Working as a forensic technician is challenging, especially in terms of safety issues. So avoiding simple accidents and working safely warrants attention. This month the Safety Guys alert you to the potential significant physical hazards present at crime scenes and in the workplace. What do we mean when we say “physical hazards?” Obviously, they include conditions and situations that might lead to slips, trips, and falls as well as the constant threat of bites, scratches, and injuries from insects and animals. But, in addition to these common issues we want you to start thinking about the not so obvious hazards such as electrical safety hazards and high noise areas.
Let’s Start With the Easy Stuff
Many injuries arise from poor housekeeping. Slips, trips, and falls are too common and easily avoided. Begin with organizing the storage areas. Be watchful not to create hazards with your material storage. Stack and interlock stored supplies, containers, and other materials that are tiered. Limit the height so that they are stable and secure against sliding or collapse. Minimize chaotic accumulation of materials in storage areas that could cause tripping, hinder access, or present a fire risk.

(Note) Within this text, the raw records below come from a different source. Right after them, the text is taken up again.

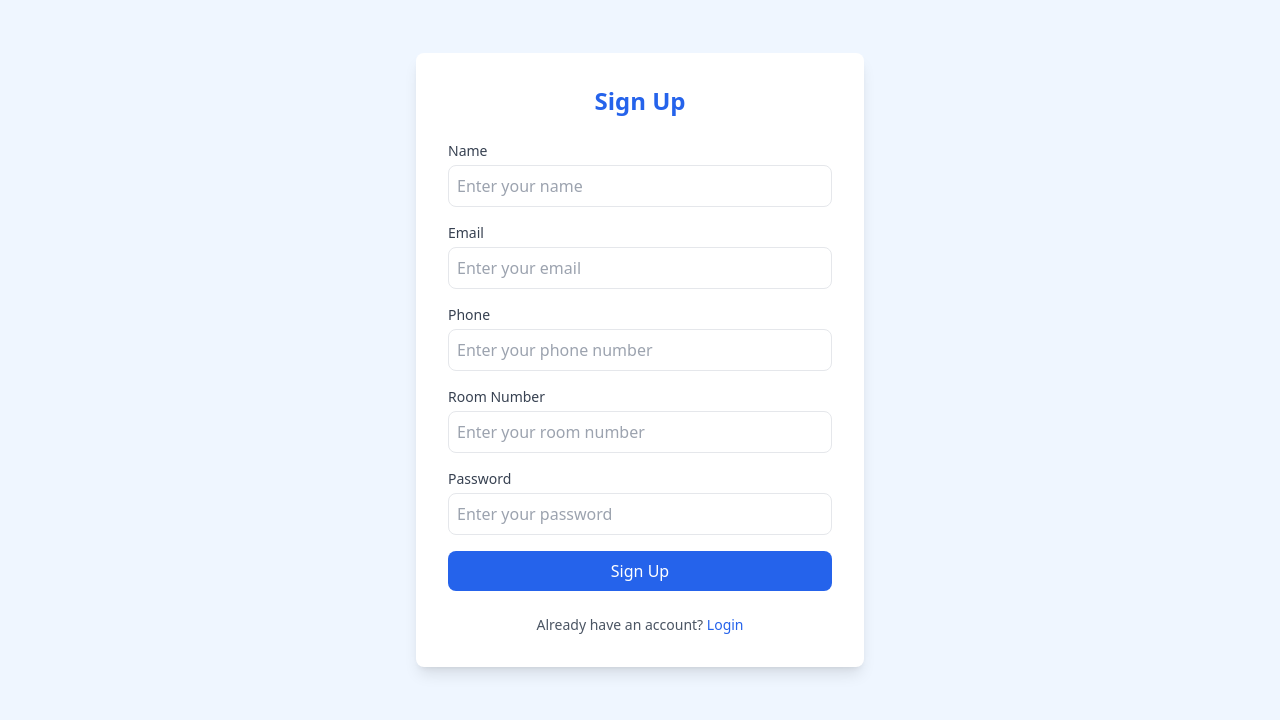
Repository: makanda596/system
Page: /signup (app in client/)
These files come from the project's save history. The page is drawn as it stood at one moment and after the next save; the edit follows.
The browser window is 1280 px wide. The pictures show the whole page.
The project was rebuilt for these pictures with package versions that can differ from the ones it lists, and the page was loaded fresh each time. Also part of the build but not shown: client/src/LoginForm.jsx. Imported but missing from the stored project, and not drawn on this page: client/src/reportWebVitals.

Above is the page before, as saved 2024-12-03 08:00:23.

### client/src/App.js
import React from 'react';
import { BrowserRouter as Router, Route, Routes } from 'react-router-dom';
import Home from './Home.jsx'
import SignUpForm from './SignUpForm.jsx'
import LoginForm from './LoginForm.jsx'
function App() {
  return (
    <div>
      <Router>
        <Routes>
          <Route path="/signup" element={<SignUpForm />} />
          <Route path="/login" element={<LoginForm />} />
          <Route path="/home" element={<Home />} />
        </Routes>
      </Router>
    </div>
  );
}

export default App;

### client/src/SignUpForm.jsx
import React, { useState } from 'react';
import axios from 'axios';

function SignUpForm() {
    const [formData, setFormData] = useState({
        name: '',
        email: '',
        phone: '',
        roomNumber: '',
        password: ''
    });

    const [message, setMessage] = useState('');
    const [isError, setIsError] = useState(false);

    const handleChange = (e) => {
        setFormData({ ...formData, [e.target.name]: e.target.value });
    };

    const handleSubmit = async (e) => {
        e.preventDefault();
        try {
            const response = await axios.post('http://localhost:5000/signup', formData);
            setIsError(false);
            setMessage(response.data.message);
            setFormData({ name: '', email: '', phone: '', roomNumber: '', password: '' });
        } catch (error) {
            setIsError(true);
            setMessage(error.response?.data?.message || 'An error occurred. Please try again.');
        }
    };

    return (
        <div className="min-h-screen bg-blue-50 flex items-center justify-center">
            <div className="bg-white p-8 rounded-lg shadow-lg w-full max-w-md">
                <h1 className="text-2xl font-bold text-blue-600 text-center mb-6">Sign Up</h1>
                <form onSubmit={handleSubmit} className="space-y-4">
                    <div>
                        <label className="block text-sm font-medium text-gray-700">Name</label>
                        <input
                            type="text"
                            name="name"
                            value={formData.name}
                            onChange={handleChange}
                            className="mt-1 p-2 w-full border rounded-lg focus:ring-blue-500 focus:border-blue-500"
                            placeholder="Enter your name"
                            required
                        />
                    </div>
                    <div>
                        <label className="block text-sm font-medium text-gray-700">Email</label>
                        <input
                            type="email"
                            name="email"
                            value={formData.email}
                            onChange={handleChange}
                            className="mt-1 p-2 w-full border rounded-lg focus:ring-blue-500 focus:border-blue-500"
                            placeholder="Enter your email"
                            required
                        />
                    </div>
                    <div>
                        <label className="block text-sm font-medium text-gray-700">Phone</label>
                        <input
                            type="text"
                            name="phone"
                            value={formData.phone}
                            onChange={handleChange}
                            className="mt-1 p-2 w-full border rounded-lg focus:ring-blue-500 focus:border-blue-500"
                            placeholder="Enter your phone number"
                            required
                        />
                    </div>
                    <div>
                        <label className="block text-sm font-medium text-gray-700">Room Number</label>
                        <input
                            type="text"
                            name="roomNumber"
                            value={formData.roomNumber}
                            onChange={handleChange}
                            className="mt-1 p-2 w-full border rounded-lg focus:ring-blue-500 focus:border-blue-500"
                            placeholder="Enter your room number"
                            required
                        />
                    </div>
                    <div>
                        <label className="block text-sm font-medium text-gray-700">Password</label>
                        <input
                            type="password"
                            name="password"
                            value={formData.password}
                            onChange={handleChange}
                            className="mt-1 p-2 w-full border rounded-lg focus:ring-blue-500 focus:border-blue-500"
                            placeholder="Enter your password"
                            required
                        />
                    </div>
                    <button
                        type="submit"
                        className="w-full py-2 px-4 bg-blue-600 text-white rounded-lg hover:bg-blue-700 transition duration-300"
                    >
                        Sign Up
                    </button>
                </form>
                {message && (
                    <p
                        className={`mt-4 text-center text-sm ${isError ? 'text-red-500' : 'text-green-500'
                            }`}
                    >
                        {message}
                    </p>
                )}
                <div className="mt-6 text-center">
                    <p className="text-sm text-gray-600">
                        Already have an account?{' '}
                        <a href="/login" className="text-blue-600 hover:underline">
                            Login
                        </a>
                    </p>
                </div>
            </div>
        </div>
    );
}

export default SignUpForm;

### client/src/Home.jsx
import React from 'react';

function Home() {
    return (
        <div>
            <h1 className="text-3xl font-bold underline">
      Hello world!
    </h1>
            <h1>Welcome to the Home Page</h1>
            <a href="/login" >login</a>
        </div>
    );
}

export default Home;

Loaded but not shown: client/src/index.js (common file); client/src/index.css (common file); client/tailwind.config.js (common file)

After the next save:
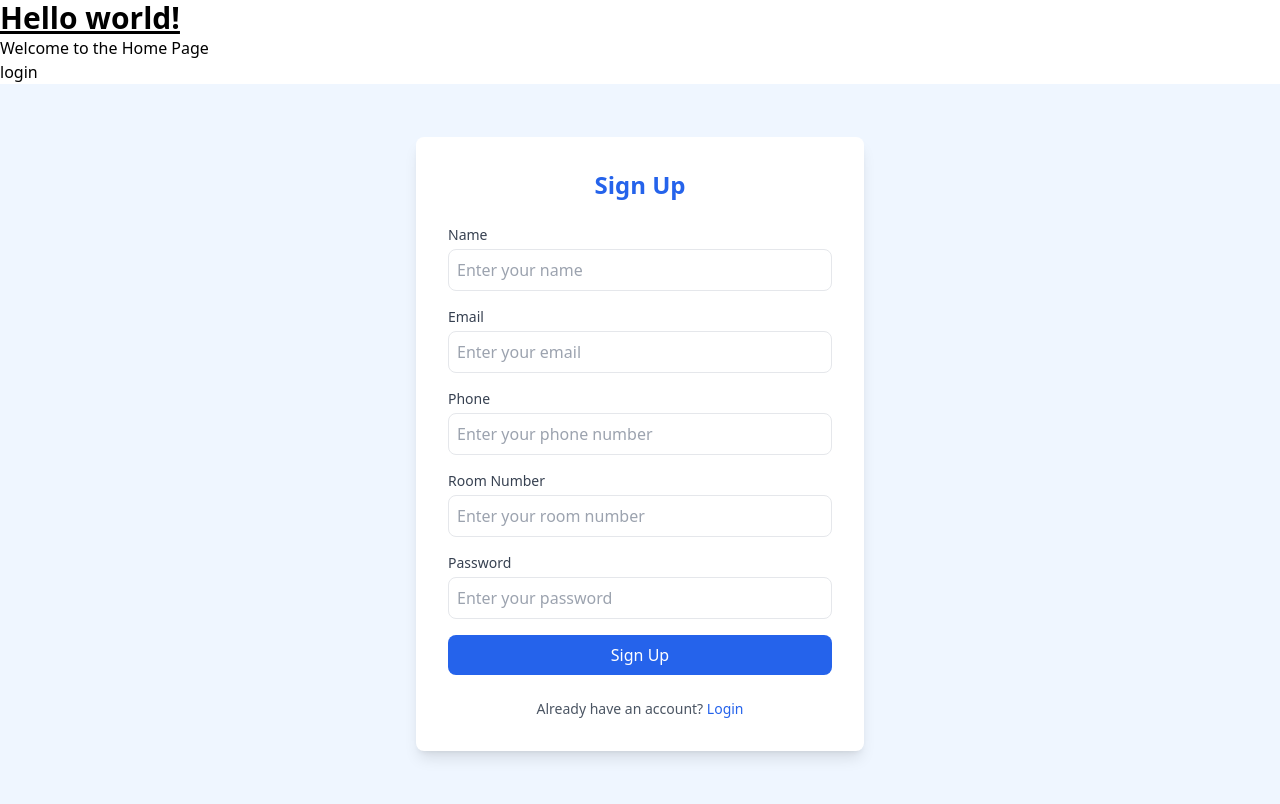
Saved 95 s later.
--- a/client/src/App.js
+++ b/client/src/App.js
@@ -6,11 +6,11 @@
 function App() {
   return (
     <div>
+      <Home />
       <Router>
         <Routes>
           <Route path="/signup" element={<SignUpForm />} />
           <Route path="/login" element={<LoginForm />} />
-          <Route path="/home" element={<Home />} />
         </Routes>
       </Router>
     </div>

After the 2 saves that followed:
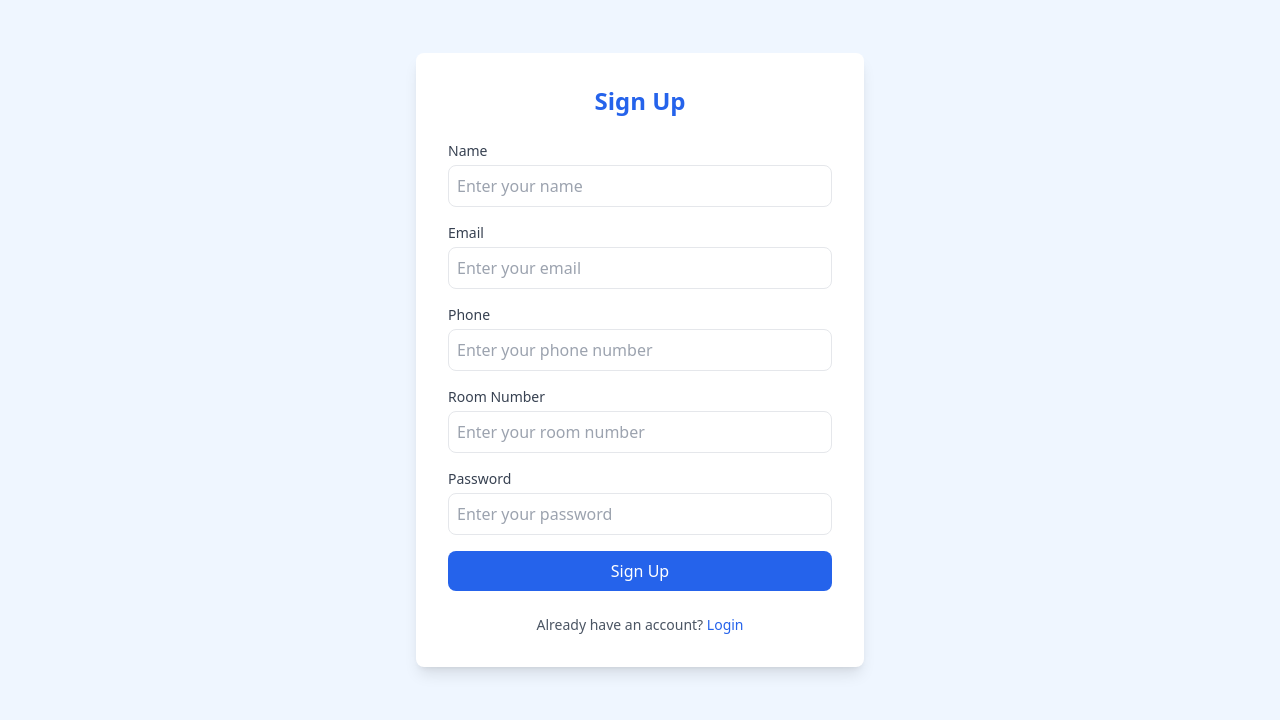
The 2 saves are shown as one change because 1 left the picture as it was.
The last was saved 4 min 20 s later.
--- a/client/src/App.js
+++ b/client/src/App.js
@@ -6,11 +6,9 @@
 function App() {
   return (
     <div>
-      <Home />
       <Router>
         <Routes>
           <Route path="/signup" element={<SignUpForm />} />
-          <Route path="/login" element={<LoginForm />} />
         </Routes>
       </Router>
     </div>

Next, perform a general facility inspection concentrating on walking/ working surfaces, lighting, and egress pathways. It is imperative that emergency exit routes remain clear and unobstructed at all times. Make sure floors are smooth and free of cracks or lips that could catch or trip. Inspect storage racks, hand trucks, and other equipment to ensure good mechanical condition. Pay special attention to the castors. Note the lighting conditions and measure illumination in those areas that seem dim. Compare results to those recommended by IES and ANSI.1 Ensure all lights within seven feet of the floor are protected against accidental breakage. Slip plastic protective tubes over florescent bulbs prior to mounting or install screens or plastic diffusers onto the fixtures. Finally, note areas with special lighting requirements and train employees to allow for eye adjustment before working in those areas.
You Might Be In For a Shock
While performing your facility inspection, keep an eye out for electrical hazards. Frequently found problems include improper use of extension cords or cords with cut, torn, or frayed insulation; exposed wiring; missing grounding plugs; open electrical panels; and over-loaded circuits. Less obvious hazards are present on work tables, fume hoods, or biosafety cabinets and wet vacuum systems. Pay close attention to wet areas. First, equip all electrical power outlets in wet locations with ground fault circuit interrupters, or GFCI, to prevent accidental electrocutions. GFCIs are designed to “trip” and break the circuit when a small amount of current begins flowing to ground. Wet locations include outlets within six feet of a sink, faucet, or other water source, and outlets located outdoors or in areas that get washed down routinely. Specific GFCI outlets can be used individually or install GFCI in the electrical panel to protect entire circuits.